* xymphora has a post about the possible suiciding of the DC Madam:
"Using such information to blackmail the Establishment carries with it the huge risk that the embarrassment will simply be suicided. You thus need a second plan to ensure that there is no advantage to murdering the defendant. Setting up an arrangement with a web site published in a safe place like Russia to automatically publish all the names in the event of the ‘suicide’ of the defendant, and letting the existence of this ‘dead man’s switch’ be known to the Establishment, would do the trick."I can only imagine/hope that Sibel has the same sort of insurance. Let's hope all relevant parties are aware of the insurance.

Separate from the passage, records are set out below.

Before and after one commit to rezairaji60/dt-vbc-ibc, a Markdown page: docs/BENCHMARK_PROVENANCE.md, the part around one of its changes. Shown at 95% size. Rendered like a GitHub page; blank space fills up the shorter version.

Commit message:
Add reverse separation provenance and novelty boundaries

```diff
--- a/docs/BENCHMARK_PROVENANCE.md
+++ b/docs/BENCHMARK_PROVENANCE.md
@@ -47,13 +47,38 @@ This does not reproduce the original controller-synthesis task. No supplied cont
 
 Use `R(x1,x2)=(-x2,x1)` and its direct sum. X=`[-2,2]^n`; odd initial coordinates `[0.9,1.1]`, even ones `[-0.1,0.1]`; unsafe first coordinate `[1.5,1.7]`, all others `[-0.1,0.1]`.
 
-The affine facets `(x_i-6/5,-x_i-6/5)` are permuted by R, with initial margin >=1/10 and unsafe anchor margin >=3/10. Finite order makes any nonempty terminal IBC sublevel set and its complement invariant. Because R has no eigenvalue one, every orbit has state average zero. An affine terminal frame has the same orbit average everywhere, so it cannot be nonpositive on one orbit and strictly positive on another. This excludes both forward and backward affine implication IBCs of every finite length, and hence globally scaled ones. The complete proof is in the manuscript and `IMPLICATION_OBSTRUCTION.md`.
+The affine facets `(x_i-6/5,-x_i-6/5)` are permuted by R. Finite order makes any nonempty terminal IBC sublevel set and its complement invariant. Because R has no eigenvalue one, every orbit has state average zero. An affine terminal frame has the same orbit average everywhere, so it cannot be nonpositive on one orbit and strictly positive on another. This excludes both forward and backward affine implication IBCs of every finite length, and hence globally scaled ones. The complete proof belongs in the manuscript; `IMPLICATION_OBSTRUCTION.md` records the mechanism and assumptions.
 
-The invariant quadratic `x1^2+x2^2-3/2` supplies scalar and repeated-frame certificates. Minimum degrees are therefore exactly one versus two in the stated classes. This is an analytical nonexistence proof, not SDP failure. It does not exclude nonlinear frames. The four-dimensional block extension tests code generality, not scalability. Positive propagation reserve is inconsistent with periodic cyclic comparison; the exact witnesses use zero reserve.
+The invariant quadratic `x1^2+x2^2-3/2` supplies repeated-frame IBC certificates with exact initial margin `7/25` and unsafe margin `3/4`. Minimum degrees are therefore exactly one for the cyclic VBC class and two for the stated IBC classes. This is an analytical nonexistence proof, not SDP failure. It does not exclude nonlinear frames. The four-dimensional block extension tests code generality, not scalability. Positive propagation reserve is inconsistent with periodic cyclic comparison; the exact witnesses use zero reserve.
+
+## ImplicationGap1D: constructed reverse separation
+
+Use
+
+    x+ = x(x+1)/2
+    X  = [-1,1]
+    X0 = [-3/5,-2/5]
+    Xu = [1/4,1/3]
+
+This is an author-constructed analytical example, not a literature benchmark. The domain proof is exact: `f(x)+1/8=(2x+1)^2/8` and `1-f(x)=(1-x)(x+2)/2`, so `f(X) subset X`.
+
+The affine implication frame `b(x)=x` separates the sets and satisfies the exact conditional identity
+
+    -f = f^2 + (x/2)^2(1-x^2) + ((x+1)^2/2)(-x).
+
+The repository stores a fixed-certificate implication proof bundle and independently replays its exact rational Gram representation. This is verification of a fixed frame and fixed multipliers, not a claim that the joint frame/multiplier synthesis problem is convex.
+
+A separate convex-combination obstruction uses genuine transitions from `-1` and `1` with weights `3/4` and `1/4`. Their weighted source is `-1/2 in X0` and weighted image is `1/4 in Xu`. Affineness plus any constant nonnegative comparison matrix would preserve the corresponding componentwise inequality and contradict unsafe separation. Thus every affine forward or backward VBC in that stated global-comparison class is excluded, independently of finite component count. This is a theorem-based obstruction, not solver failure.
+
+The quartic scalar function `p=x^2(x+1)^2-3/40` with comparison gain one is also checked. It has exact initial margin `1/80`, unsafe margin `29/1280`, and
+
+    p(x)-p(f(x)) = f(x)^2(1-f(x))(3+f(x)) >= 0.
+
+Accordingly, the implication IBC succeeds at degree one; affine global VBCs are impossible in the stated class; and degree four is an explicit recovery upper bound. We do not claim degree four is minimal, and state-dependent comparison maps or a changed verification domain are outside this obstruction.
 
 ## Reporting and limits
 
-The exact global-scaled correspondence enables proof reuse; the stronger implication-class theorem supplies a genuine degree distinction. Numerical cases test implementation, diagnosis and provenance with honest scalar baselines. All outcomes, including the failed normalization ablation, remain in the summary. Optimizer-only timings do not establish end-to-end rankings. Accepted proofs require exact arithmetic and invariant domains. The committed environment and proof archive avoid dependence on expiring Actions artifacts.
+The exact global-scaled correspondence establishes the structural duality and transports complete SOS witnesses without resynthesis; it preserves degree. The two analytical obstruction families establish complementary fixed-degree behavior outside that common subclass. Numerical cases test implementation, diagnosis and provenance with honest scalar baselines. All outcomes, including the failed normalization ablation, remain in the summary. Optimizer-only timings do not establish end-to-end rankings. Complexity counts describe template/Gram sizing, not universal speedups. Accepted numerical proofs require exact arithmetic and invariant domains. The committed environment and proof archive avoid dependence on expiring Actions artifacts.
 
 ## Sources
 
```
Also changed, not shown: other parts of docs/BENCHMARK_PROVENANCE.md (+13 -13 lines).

* RObin NIblett on Lehrer (director of Chatham House, a British foreign policy think-tank):
"I think my biggest criticism (of Blair) would be, on the one hand, that he bought so much into a global sense that all terrorism was the same, that Iraq was the same as Afghanistan, that al-Qaida somehow and the terrorists there were the same as the insurgents, or are the same as the insurgents who are operating in Iraq.
And he's still using this blended language, which most Europeans -- and I'd say the Brits, as well -- do not sympathize with or really agree with. So I think that was a fundamental problem, that problem of analysis."
"The sleazy low-rent moralising blood-soaked mountebank scumbag (ahem, blair) is announcing his resignation at noon. Can't help but notice that the assiduous drip-feeding and dragging out of the inevitable has been carefully coordinated to produce the least possible reaction - because the Prime Minister knew it would be street celebrations and antiwar protests the second he finally hit the fucking road. There is, of course, a low chorus building up among Blair's supporters, which includes the phrases "some mistakes", "leaving at a time of his own choosing", "history will be kind", "unprecedented third term" etc. It's remarkable, the latter. The assumption seems to be that if Blair benefited from an anti-Tory animus so stupendous that even the support of a quarter of voters could put him back in power, even when he is deeply unpopular and his policies hated, then that's okay. That miserable fact, with everything it says about the growing unresponsiveness of parliament, is seen as an achievement. Some commentators, some cheeky bastards actually, have the gall to speak of the Prime Minister having pushed 'humanitarianism' to the fore. Oh, to be sure, the PM's lachrymose humanity was much in evidence when he insisted on helping Israel fry up Lebanese council estates. And when British-made weapons are thrust into the hands of terror squads in Colombia, there is always a note attached asking that they be used with kindness. When Blair made his apologetic speech on behalf of Putin's slaughter in Chechnya, I detected moisture in those smarting eyes."
"Murdering journalists is like killing the people they represent, because journalists are the true representatives of a nation and its people. Journalists, are, therefor given safe passage as a matter of policy by all civilized countries. But when the so called leader of the free world targets journalists as a matter of policy, plans to bomb the headquarters of a network, and is allowed to walk free, then there is no freedom to be had, not anywhere, because there is no example and their is no accountability. The fact that two UK government officials have been found guilty for making something this illegal public and UK publications are banned from reporting on the documents requires the public to stand up and all over the world.
Support your journalists people, because that is the last and most sacred front left protecting the people from their government."